> Requirement
Repeat every line of the data exactly, but not the pictures.

=== Input for this task ===

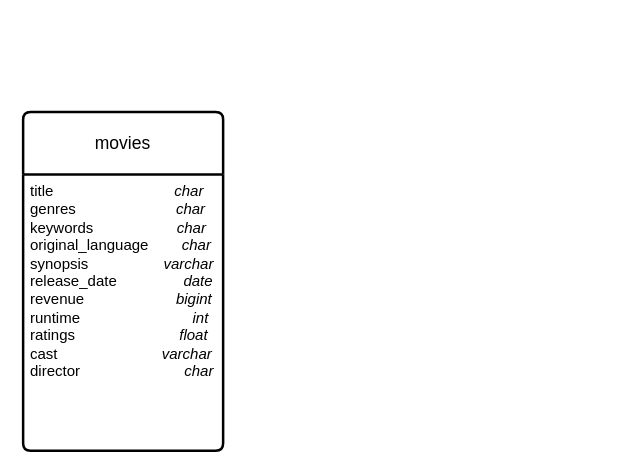
The draw.io diagram datamodel.drawio in aidalmd/Datascientest_MLOps_2023_RecomFilms, before the edit. Source tidied: cells renumbered, new cells numbered last; positions are measured from the earlier drawing's top-left corner, leaving out a move shared by most shapes. Both pictures are drawn from the tidied source at 125%, with x=0, y=0 at pixel (22, 111).
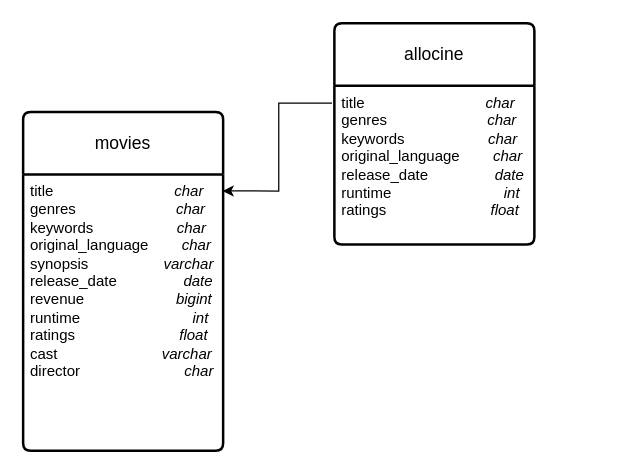
The same page after the edit.

Change to the diagram source:
```diff
@@
 <mxGraphModel>
   <root>
     <mxCell id="0" />
     <mxCell id="1" parent="0" />
     <mxCell id="2" value="movies" style="swimlane;horizontal=1;startSize=50;rounded=1;fontSize=14;fontStyle=0;strokeWidth=2;shadow=0;dashed=0;align=center;arcSize=4;whiteSpace=wrap;html=1;" parent="1" vertex="1">
       <mxGeometry width="160" height="271" as="geometry" />
     </mxCell>
     <mxCell id="3" value="title&amp;nbsp; &amp;nbsp; &amp;nbsp; &amp;nbsp; &amp;nbsp; &amp;nbsp; &amp;nbsp; &amp;nbsp; &amp;nbsp; &amp;nbsp; &amp;nbsp; &amp;nbsp; &amp;nbsp; &amp;nbsp; &amp;nbsp;&lt;i&gt;char&lt;/i&gt;&lt;br&gt;genres&amp;nbsp; &amp;nbsp; &amp;nbsp; &amp;nbsp; &amp;nbsp; &amp;nbsp; &amp;nbsp; &amp;nbsp; &amp;nbsp; &amp;nbsp; &amp;nbsp; &amp;nbsp; &lt;i&gt;char&lt;/i&gt;&lt;br&gt;keywords&amp;nbsp; &amp;nbsp; &amp;nbsp; &amp;nbsp; &amp;nbsp; &amp;nbsp; &amp;nbsp; &amp;nbsp; &amp;nbsp; &amp;nbsp;&amp;nbsp;&lt;i&gt;char&lt;/i&gt;&lt;br&gt;original_language&amp;nbsp; &amp;nbsp; &amp;nbsp; &amp;nbsp; &lt;i&gt;char&lt;/i&gt;&lt;br&gt;synopsis&amp;nbsp; &amp;nbsp; &amp;nbsp; &amp;nbsp; &amp;nbsp; &amp;nbsp; &amp;nbsp; &amp;nbsp; &amp;nbsp; &lt;i&gt;varchar&lt;/i&gt;&lt;br&gt;release_date&amp;nbsp; &amp;nbsp; &amp;nbsp; &amp;nbsp; &amp;nbsp; &amp;nbsp; &amp;nbsp; &amp;nbsp; &lt;i&gt;date&lt;/i&gt;&lt;br&gt;revenue&amp;nbsp; &amp;nbsp; &amp;nbsp; &amp;nbsp; &amp;nbsp; &amp;nbsp; &amp;nbsp; &amp;nbsp; &amp;nbsp; &amp;nbsp; &amp;nbsp; &lt;i&gt;bigint&lt;/i&gt;&amp;nbsp; &amp;nbsp; &amp;nbsp; &amp;nbsp; &amp;nbsp; &amp;nbsp; &amp;nbsp; &amp;nbsp; &amp;nbsp; &amp;nbsp;&lt;br&gt;runtime&amp;nbsp; &amp;nbsp; &amp;nbsp; &amp;nbsp; &amp;nbsp; &amp;nbsp; &amp;nbsp; &amp;nbsp; &amp;nbsp; &amp;nbsp; &amp;nbsp; &amp;nbsp; &amp;nbsp; &amp;nbsp;&lt;i&gt;int&lt;/i&gt;&lt;br&gt;ratings&amp;nbsp; &amp;nbsp; &amp;nbsp; &amp;nbsp; &amp;nbsp; &amp;nbsp; &amp;nbsp; &amp;nbsp; &amp;nbsp; &amp;nbsp; &amp;nbsp; &amp;nbsp; &amp;nbsp;&lt;i&gt;float&lt;/i&gt;&lt;br&gt;cast&amp;nbsp; &amp;nbsp; &amp;nbsp; &amp;nbsp; &amp;nbsp; &amp;nbsp; &amp;nbsp; &amp;nbsp; &amp;nbsp; &amp;nbsp; &amp;nbsp; &amp;nbsp; &amp;nbsp;&lt;i&gt;varchar&lt;/i&gt;&lt;br&gt;director&amp;nbsp; &amp;nbsp; &amp;nbsp; &amp;nbsp; &amp;nbsp; &amp;nbsp; &amp;nbsp; &amp;nbsp; &amp;nbsp; &amp;nbsp; &amp;nbsp; &amp;nbsp; &amp;nbsp;&lt;i&gt;char&lt;/i&gt;&lt;br&gt;" style="align=left;strokeColor=none;fillColor=none;spacingLeft=4;fontSize=12;verticalAlign=top;html=1;" parent="2" vertex="1">
       <mxGeometry y="50" width="160" height="221" as="geometry" />
     </mxCell>
+    <mxCell id="4" value="allocine" style="swimlane;horizontal=1;startSize=50;rounded=1;fontSize=14;fontStyle=0;strokeWidth=2;shadow=0;dashed=0;align=center;arcSize=4;whiteSpace=wrap;html=1;" parent="1" vertex="1">
+      <mxGeometry x="249" y="-71" width="160" height="177" as="geometry" />
+    </mxCell>
+    <mxCell id="5" value="title&amp;nbsp; &amp;nbsp; &amp;nbsp; &amp;nbsp; &amp;nbsp; &amp;nbsp; &amp;nbsp; &amp;nbsp; &amp;nbsp; &amp;nbsp; &amp;nbsp; &amp;nbsp; &amp;nbsp; &amp;nbsp; &amp;nbsp;&lt;i&gt;char&lt;/i&gt;&lt;br&gt;genres&amp;nbsp; &amp;nbsp; &amp;nbsp; &amp;nbsp; &amp;nbsp; &amp;nbsp; &amp;nbsp; &amp;nbsp; &amp;nbsp; &amp;nbsp; &amp;nbsp; &amp;nbsp; &lt;i&gt;char&lt;/i&gt;&lt;br&gt;keywords&amp;nbsp; &amp;nbsp; &amp;nbsp; &amp;nbsp; &amp;nbsp; &amp;nbsp; &amp;nbsp; &amp;nbsp; &amp;nbsp; &amp;nbsp;&amp;nbsp;&lt;i&gt;char&lt;/i&gt;&lt;br&gt;original_language&amp;nbsp; &amp;nbsp; &amp;nbsp; &amp;nbsp; &lt;i&gt;char&lt;/i&gt;&lt;br&gt;release_date&amp;nbsp; &amp;nbsp; &amp;nbsp; &amp;nbsp; &amp;nbsp; &amp;nbsp; &amp;nbsp; &amp;nbsp; &lt;i&gt;date&lt;/i&gt;&amp;nbsp; &amp;nbsp; &amp;nbsp; &amp;nbsp; &amp;nbsp; &amp;nbsp; &amp;nbsp; &amp;nbsp; &amp;nbsp; &amp;nbsp;&lt;br&gt;runtime&amp;nbsp; &amp;nbsp; &amp;nbsp; &amp;nbsp; &amp;nbsp; &amp;nbsp; &amp;nbsp; &amp;nbsp; &amp;nbsp; &amp;nbsp; &amp;nbsp; &amp;nbsp; &amp;nbsp; &amp;nbsp;&lt;i&gt;int&lt;/i&gt;&lt;br&gt;ratings&amp;nbsp; &amp;nbsp; &amp;nbsp; &amp;nbsp; &amp;nbsp; &amp;nbsp; &amp;nbsp; &amp;nbsp; &amp;nbsp; &amp;nbsp; &amp;nbsp; &amp;nbsp; &amp;nbsp;&lt;i&gt;float&lt;/i&gt;" style="align=left;strokeColor=none;fillColor=none;spacingLeft=4;fontSize=12;verticalAlign=top;html=1;" parent="4" vertex="1">
+      <mxGeometry y="50" width="160" height="127" as="geometry" />
+    </mxCell>
+    <mxCell id="6" style="edgeStyle=orthogonalEdgeStyle;rounded=0;jettySize=auto;html=1;exitX=-0.012;exitY=0.11;exitDx=0;exitDy=0;entryX=0.997;entryY=0.06;entryDx=0;entryDy=0;entryPerimeter=0;exitPerimeter=0;" parent="1" edge="1" source="5" target="3">
+      <mxGeometry relative="1" as="geometry" />
+    </mxCell>
   </root>
 </mxGraphModel>
```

===

> Completed task
The draw.io diagram datamodel.drawio in aidalmd/Datascientest_MLOps_2023_RecomFilms, before the edit. Source tidied: cells renumbered, new cells numbered last; positions are measured from the earlier drawing's top-left corner, leaving out a move shared by most shapes. Both pictures are drawn from the tidied source at 125%, with x=0, y=0 at pixel (22, 111).
The same page after the edit.

Change to the diagram source:
```diff
@@
 <mxGraphModel>
   <root>
     <mxCell id="0" />
     <mxCell id="1" parent="0" />
     <mxCell id="2" value="movies" style="swimlane;horizontal=1;startSize=50;rounded=1;fontSize=14;fontStyle=0;strokeWidth=2;shadow=0;dashed=0;align=center;arcSize=4;whiteSpace=wrap;html=1;" parent="1" vertex="1">
       <mxGeometry width="160" height="271" as="geometry" />
     </mxCell>
     <mxCell id="3" value="title&amp;nbsp; &amp;nbsp; &amp;nbsp; &amp;nbsp; &amp;nbsp; &amp;nbsp; &amp;nbsp; &amp;nbsp; &amp;nbsp; &amp;nbsp; &amp;nbsp; &amp;nbsp; &amp;nbsp; &amp;nbsp; &amp;nbsp;&lt;i&gt;char&lt;/i&gt;&lt;br&gt;genres&amp;nbsp; &amp;nbsp; &amp;nbsp; &amp;nbsp; &amp;nbsp; &amp;nbsp; &amp;nbsp; &amp;nbsp; &amp;nbsp; &amp;nbsp; &amp;nbsp; &amp;nbsp; &lt;i&gt;char&lt;/i&gt;&lt;br&gt;keywords&amp;nbsp; &amp;nbsp; &amp;nbsp; &amp;nbsp; &amp;nbsp; &amp;nbsp; &amp;nbsp; &amp;nbsp; &amp;nbsp; &amp;nbsp;&amp;nbsp;&lt;i&gt;char&lt;/i&gt;&lt;br&gt;original_language&amp;nbsp; &amp;nbsp; &amp;nbsp; &amp;nbsp; &lt;i&gt;char&lt;/i&gt;&lt;br&gt;synopsis&amp;nbsp; &amp;nbsp; &amp;nbsp; &amp;nbsp; &amp;nbsp; &amp;nbsp; &amp;nbsp; &amp;nbsp; &amp;nbsp; &lt;i&gt;varchar&lt;/i&gt;&lt;br&gt;release_date&amp;nbsp; &amp;nbsp; &amp;nbsp; &amp;nbsp; &amp;nbsp; &amp;nbsp; &amp;nbsp; &amp;nbsp; &lt;i&gt;date&lt;/i&gt;&lt;br&gt;revenue&amp;nbsp; &amp;nbsp; &amp;nbsp; &amp;nbsp; &amp;nbsp; &amp;nbsp; &amp;nbsp; &amp;nbsp; &amp;nbsp; &amp;nbsp; &amp;nbsp; &lt;i&gt;bigint&lt;/i&gt;&amp;nbsp; &amp;nbsp; &amp;nbsp; &amp;nbsp; &amp;nbsp; &amp;nbsp; &amp;nbsp; &amp;nbsp; &amp;nbsp; &amp;nbsp;&lt;br&gt;runtime&amp;nbsp; &amp;nbsp; &amp;nbsp; &amp;nbsp; &amp;nbsp; &amp;nbsp; &amp;nbsp; &amp;nbsp; &amp;nbsp; &amp;nbsp; &amp;nbsp; &amp;nbsp; &amp;nbsp; &amp;nbsp;&lt;i&gt;int&lt;/i&gt;&lt;br&gt;ratings&amp;nbsp; &amp;nbsp; &amp;nbsp; &amp;nbsp; &amp;nbsp; &amp;nbsp; &amp;nbsp; &amp;nbsp; &amp;nbsp; &amp;nbsp; &amp;nbsp; &amp;nbsp; &amp;nbsp;&lt;i&gt;float&lt;/i&gt;&lt;br&gt;cast&amp;nbsp; &amp;nbsp; &amp;nbsp; &amp;nbsp; &amp;nbsp; &amp;nbsp; &amp;nbsp; &amp;nbsp; &amp;nbsp; &amp;nbsp; &amp;nbsp; &amp;nbsp; &amp;nbsp;&lt;i&gt;varchar&lt;/i&gt;&lt;br&gt;director&amp;nbsp; &amp;nbsp; &amp;nbsp; &amp;nbsp; &amp;nbsp; &amp;nbsp; &amp;nbsp; &amp;nbsp; &amp;nbsp; &amp;nbsp; &amp;nbsp; &amp;nbsp; &amp;nbsp;&lt;i&gt;char&lt;/i&gt;&lt;br&gt;" style="align=left;strokeColor=none;fillColor=none;spacingLeft=4;fontSize=12;verticalAlign=top;html=1;" parent="2" vertex="1">
       <mxGeometry y="50" width="160" height="221" as="geometry" />
     </mxCell>
+    <mxCell id="4" value="allocine" style="swimlane;horizontal=1;startSize=50;rounded=1;fontSize=14;fontStyle=0;strokeWidth=2;shadow=0;dashed=0;align=center;arcSize=4;whiteSpace=wrap;html=1;" parent="1" vertex="1">
+      <mxGeometry x="249" y="-71" width="160" height="177" as="geometry" />
+    </mxCell>
+    <mxCell id="5" value="title&amp;nbsp; &amp;nbsp; &amp;nbsp; &amp;nbsp; &amp;nbsp; &amp;nbsp; &amp;nbsp; &amp;nbsp; &amp;nbsp; &amp;nbsp; &amp;nbsp; &amp;nbsp; &amp;nbsp; &amp;nbsp; &amp;nbsp;&lt;i&gt;char&lt;/i&gt;&lt;br&gt;genres&amp;nbsp; &amp;nbsp; &amp;nbsp; &amp;nbsp; &amp;nbsp; &amp;nbsp; &amp;nbsp; &amp;nbsp; &amp;nbsp; &amp;nbsp; &amp;nbsp; &amp;nbsp; &lt;i&gt;char&lt;/i&gt;&lt;br&gt;keywords&amp;nbsp; &amp;nbsp; &amp;nbsp; &amp;nbsp; &amp;nbsp; &amp;nbsp; &amp;nbsp; &amp;nbsp; &amp;nbsp; &amp;nbsp;&amp;nbsp;&lt;i&gt;char&lt;/i&gt;&lt;br&gt;original_language&amp;nbsp; &amp;nbsp; &amp;nbsp; &amp;nbsp; &lt;i&gt;char&lt;/i&gt;&lt;br&gt;release_date&amp;nbsp; &amp;nbsp; &amp;nbsp; &amp;nbsp; &amp;nbsp; &amp;nbsp; &amp;nbsp; &amp;nbsp; &lt;i&gt;date&lt;/i&gt;&amp;nbsp; &amp;nbsp; &amp;nbsp; &amp;nbsp; &amp;nbsp; &amp;nbsp; &amp;nbsp; &amp;nbsp; &amp;nbsp; &amp;nbsp;&lt;br&gt;runtime&amp;nbsp; &amp;nbsp; &amp;nbsp; &amp;nbsp; &amp;nbsp; &amp;nbsp; &amp;nbsp; &amp;nbsp; &amp;nbsp; &amp;nbsp; &amp;nbsp; &amp;nbsp; &amp;nbsp; &amp;nbsp;&lt;i&gt;int&lt;/i&gt;&lt;br&gt;ratings&amp;nbsp; &amp;nbsp; &amp;nbsp; &amp;nbsp; &amp;nbsp; &amp;nbsp; &amp;nbsp; &amp;nbsp; &amp;nbsp; &amp;nbsp; &amp;nbsp; &amp;nbsp; &amp;nbsp;&lt;i&gt;float&lt;/i&gt;" style="align=left;strokeColor=none;fillColor=none;spacingLeft=4;fontSize=12;verticalAlign=top;html=1;" parent="4" vertex="1">
+      <mxGeometry y="50" width="160" height="127" as="geometry" />
+    </mxCell>
+    <mxCell id="6" style="edgeStyle=orthogonalEdgeStyle;rounded=0;jettySize=auto;html=1;exitX=-0.012;exitY=0.11;exitDx=0;exitDy=0;entryX=0.997;entryY=0.06;entryDx=0;entryDy=0;entryPerimeter=0;exitPerimeter=0;" parent="1" edge="1" source="5" target="3">
+      <mxGeometry relative="1" as="geometry" />
+    </mxCell>
   </root>
 </mxGraphModel>
```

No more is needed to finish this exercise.